[Extracted information — start]

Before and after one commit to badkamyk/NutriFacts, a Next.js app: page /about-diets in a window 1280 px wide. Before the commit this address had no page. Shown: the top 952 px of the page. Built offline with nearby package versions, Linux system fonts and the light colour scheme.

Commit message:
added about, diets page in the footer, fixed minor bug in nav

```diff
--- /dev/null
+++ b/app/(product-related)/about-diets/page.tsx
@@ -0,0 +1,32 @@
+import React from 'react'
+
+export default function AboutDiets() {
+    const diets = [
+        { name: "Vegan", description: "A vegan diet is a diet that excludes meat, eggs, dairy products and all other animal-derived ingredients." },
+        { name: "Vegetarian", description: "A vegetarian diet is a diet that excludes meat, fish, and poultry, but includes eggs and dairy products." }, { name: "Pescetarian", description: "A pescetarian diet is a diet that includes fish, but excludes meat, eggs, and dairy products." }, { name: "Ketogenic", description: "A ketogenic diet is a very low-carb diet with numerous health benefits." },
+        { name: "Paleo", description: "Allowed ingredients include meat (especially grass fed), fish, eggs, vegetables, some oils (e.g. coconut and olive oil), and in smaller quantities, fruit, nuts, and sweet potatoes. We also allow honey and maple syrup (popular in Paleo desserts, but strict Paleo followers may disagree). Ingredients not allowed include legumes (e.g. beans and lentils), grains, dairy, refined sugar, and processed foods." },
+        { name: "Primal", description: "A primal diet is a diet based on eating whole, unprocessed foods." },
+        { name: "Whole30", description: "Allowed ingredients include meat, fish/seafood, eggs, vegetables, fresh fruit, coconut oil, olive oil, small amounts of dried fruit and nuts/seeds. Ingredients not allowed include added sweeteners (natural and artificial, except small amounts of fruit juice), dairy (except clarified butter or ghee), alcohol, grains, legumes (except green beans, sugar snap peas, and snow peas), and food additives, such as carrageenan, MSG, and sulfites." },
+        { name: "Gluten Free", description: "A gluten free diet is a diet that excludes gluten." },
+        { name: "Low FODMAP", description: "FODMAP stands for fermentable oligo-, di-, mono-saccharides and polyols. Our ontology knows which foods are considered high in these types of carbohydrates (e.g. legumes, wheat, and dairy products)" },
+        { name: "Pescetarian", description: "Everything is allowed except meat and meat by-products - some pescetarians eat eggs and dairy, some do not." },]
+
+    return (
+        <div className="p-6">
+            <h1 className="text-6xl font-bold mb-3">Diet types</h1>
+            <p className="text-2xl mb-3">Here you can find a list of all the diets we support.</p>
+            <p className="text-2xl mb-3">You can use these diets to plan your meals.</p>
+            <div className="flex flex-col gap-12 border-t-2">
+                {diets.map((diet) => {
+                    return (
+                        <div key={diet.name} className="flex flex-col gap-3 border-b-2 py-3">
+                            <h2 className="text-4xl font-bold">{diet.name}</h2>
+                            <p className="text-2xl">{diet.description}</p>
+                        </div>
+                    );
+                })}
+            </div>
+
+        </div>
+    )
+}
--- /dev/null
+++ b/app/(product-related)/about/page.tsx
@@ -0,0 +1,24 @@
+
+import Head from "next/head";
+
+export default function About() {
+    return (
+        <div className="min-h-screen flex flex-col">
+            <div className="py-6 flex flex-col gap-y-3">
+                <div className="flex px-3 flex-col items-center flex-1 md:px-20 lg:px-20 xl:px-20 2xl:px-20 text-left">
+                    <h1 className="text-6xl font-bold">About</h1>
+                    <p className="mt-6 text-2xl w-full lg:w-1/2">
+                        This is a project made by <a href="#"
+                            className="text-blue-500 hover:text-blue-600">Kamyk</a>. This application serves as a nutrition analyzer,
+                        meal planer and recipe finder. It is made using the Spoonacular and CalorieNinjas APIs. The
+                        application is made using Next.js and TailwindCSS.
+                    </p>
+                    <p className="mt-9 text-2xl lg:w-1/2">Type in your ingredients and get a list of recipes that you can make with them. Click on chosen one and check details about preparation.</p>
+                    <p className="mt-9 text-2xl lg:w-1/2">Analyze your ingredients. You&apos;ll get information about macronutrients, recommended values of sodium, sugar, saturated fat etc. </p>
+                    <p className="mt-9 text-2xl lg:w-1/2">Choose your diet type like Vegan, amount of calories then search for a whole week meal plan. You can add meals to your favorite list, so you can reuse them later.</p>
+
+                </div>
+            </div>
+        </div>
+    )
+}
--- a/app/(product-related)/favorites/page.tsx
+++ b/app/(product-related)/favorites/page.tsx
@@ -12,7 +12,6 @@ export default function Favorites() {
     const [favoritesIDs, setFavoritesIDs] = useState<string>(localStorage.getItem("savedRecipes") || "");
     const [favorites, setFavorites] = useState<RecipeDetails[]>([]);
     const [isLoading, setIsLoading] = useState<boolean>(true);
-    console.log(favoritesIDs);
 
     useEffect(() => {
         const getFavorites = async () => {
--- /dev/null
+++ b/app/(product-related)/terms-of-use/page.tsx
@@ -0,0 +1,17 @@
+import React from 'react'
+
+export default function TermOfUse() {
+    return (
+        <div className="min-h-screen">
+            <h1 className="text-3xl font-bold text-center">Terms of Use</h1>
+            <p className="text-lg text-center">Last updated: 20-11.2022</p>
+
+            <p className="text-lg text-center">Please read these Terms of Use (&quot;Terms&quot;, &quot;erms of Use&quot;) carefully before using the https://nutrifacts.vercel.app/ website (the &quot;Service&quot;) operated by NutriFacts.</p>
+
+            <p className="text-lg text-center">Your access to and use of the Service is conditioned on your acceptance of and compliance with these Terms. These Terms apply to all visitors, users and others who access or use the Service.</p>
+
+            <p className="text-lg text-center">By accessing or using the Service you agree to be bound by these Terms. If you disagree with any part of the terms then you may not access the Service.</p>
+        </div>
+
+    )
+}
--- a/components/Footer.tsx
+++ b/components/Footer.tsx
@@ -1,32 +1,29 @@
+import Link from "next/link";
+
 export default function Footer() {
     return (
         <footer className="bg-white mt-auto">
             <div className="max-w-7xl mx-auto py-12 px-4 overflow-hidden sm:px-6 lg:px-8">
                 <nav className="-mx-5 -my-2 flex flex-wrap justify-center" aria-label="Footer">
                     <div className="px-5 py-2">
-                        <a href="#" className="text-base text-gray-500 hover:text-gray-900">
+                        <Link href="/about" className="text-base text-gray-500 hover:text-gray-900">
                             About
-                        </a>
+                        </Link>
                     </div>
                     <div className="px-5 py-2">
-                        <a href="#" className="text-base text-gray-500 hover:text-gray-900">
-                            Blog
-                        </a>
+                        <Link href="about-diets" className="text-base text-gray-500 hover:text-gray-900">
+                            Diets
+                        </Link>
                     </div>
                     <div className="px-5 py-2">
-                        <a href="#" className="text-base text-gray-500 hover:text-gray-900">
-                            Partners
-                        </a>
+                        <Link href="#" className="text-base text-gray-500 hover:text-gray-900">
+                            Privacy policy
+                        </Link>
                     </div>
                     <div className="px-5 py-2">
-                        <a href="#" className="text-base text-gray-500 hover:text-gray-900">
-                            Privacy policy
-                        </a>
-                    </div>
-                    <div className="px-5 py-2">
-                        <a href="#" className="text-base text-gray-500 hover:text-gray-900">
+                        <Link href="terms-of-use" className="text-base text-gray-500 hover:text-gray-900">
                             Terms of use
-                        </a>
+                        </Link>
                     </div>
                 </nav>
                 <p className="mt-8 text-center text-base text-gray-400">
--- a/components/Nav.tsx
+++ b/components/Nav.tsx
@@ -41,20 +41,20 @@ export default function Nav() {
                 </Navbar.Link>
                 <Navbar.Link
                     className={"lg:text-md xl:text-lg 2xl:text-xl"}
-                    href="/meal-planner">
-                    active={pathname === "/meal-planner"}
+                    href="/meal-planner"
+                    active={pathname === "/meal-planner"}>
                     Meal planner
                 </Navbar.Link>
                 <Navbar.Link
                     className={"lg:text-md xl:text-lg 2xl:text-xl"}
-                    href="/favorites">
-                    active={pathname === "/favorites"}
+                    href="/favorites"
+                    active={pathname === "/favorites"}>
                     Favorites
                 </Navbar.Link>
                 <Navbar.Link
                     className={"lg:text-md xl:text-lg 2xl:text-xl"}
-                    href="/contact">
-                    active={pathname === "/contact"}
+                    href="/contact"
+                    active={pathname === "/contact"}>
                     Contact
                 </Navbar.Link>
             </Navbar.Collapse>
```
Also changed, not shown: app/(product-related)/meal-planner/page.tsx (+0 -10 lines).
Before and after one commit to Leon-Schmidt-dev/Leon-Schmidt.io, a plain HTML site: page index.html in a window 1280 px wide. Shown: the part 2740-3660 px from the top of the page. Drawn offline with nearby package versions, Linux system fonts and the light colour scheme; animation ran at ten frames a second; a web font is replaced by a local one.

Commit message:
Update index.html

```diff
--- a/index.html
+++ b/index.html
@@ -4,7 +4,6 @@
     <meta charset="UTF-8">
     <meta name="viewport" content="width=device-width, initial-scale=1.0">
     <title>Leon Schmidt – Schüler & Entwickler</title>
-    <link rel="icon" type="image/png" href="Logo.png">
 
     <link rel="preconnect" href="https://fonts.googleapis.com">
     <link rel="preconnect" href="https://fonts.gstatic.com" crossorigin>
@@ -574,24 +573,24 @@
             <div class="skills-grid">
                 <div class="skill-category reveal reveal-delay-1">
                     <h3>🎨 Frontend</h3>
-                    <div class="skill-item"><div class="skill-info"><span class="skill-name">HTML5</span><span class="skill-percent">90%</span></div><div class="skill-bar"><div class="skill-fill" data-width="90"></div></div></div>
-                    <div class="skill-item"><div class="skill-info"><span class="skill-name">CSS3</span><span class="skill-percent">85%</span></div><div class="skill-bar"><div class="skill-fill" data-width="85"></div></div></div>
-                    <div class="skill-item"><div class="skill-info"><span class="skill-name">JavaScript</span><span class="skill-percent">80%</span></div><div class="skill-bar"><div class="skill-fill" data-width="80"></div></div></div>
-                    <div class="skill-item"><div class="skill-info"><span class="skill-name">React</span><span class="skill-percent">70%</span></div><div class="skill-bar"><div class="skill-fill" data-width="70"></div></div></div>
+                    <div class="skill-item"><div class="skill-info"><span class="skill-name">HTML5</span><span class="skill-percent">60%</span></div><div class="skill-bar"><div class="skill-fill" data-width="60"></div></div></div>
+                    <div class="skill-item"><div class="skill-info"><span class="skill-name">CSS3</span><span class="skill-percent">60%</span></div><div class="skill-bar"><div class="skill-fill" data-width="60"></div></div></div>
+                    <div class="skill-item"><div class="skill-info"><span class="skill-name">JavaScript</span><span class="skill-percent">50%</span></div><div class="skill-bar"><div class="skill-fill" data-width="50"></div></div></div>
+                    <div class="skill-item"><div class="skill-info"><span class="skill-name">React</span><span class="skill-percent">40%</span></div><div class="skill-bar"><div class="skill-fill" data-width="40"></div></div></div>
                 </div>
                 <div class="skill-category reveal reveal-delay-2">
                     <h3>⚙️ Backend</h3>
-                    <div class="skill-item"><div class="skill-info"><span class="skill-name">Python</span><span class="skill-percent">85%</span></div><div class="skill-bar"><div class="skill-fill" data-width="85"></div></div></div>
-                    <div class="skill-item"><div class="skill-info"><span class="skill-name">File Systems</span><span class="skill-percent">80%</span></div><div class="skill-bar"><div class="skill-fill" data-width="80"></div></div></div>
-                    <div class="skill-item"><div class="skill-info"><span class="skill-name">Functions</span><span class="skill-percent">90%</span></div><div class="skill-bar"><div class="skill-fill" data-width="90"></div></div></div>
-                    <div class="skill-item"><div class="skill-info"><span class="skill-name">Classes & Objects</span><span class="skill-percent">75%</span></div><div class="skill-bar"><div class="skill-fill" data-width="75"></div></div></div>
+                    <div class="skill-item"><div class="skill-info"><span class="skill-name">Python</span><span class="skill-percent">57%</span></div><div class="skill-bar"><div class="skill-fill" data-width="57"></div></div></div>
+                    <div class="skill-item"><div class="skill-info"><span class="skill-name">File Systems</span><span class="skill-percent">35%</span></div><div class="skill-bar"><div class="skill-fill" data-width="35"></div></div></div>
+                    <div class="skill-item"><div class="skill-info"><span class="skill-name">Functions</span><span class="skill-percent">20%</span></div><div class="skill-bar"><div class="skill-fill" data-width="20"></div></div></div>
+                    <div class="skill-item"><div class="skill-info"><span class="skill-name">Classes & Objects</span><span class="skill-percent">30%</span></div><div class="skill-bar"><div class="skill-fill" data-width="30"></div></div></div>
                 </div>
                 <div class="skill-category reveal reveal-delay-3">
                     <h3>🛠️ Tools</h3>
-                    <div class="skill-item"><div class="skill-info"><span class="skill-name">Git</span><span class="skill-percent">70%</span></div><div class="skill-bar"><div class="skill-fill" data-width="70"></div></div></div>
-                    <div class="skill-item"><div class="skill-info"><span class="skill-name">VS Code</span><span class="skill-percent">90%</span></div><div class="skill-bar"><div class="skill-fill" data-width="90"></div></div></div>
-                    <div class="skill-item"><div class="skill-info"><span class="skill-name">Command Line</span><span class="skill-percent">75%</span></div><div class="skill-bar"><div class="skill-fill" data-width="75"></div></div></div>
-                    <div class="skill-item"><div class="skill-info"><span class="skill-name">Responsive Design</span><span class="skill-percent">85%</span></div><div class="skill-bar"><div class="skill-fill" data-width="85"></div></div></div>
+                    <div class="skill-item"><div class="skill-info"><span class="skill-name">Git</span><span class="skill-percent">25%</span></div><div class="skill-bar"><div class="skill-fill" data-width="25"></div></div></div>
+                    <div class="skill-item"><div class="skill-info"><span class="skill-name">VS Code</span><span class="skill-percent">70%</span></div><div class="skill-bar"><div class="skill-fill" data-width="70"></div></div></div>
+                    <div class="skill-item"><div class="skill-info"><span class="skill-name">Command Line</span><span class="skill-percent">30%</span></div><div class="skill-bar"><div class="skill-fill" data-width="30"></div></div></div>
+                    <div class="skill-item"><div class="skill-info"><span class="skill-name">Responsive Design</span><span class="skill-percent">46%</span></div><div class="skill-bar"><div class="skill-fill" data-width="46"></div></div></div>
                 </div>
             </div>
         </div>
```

[Extracted information — finish]

Exercise objective:
Your answer should hold every line of the entries that contains the string "import".

The completed task:
+import React from 'react'
+import Head from "next/head";
+import React from 'react'
+import Link from "next/link";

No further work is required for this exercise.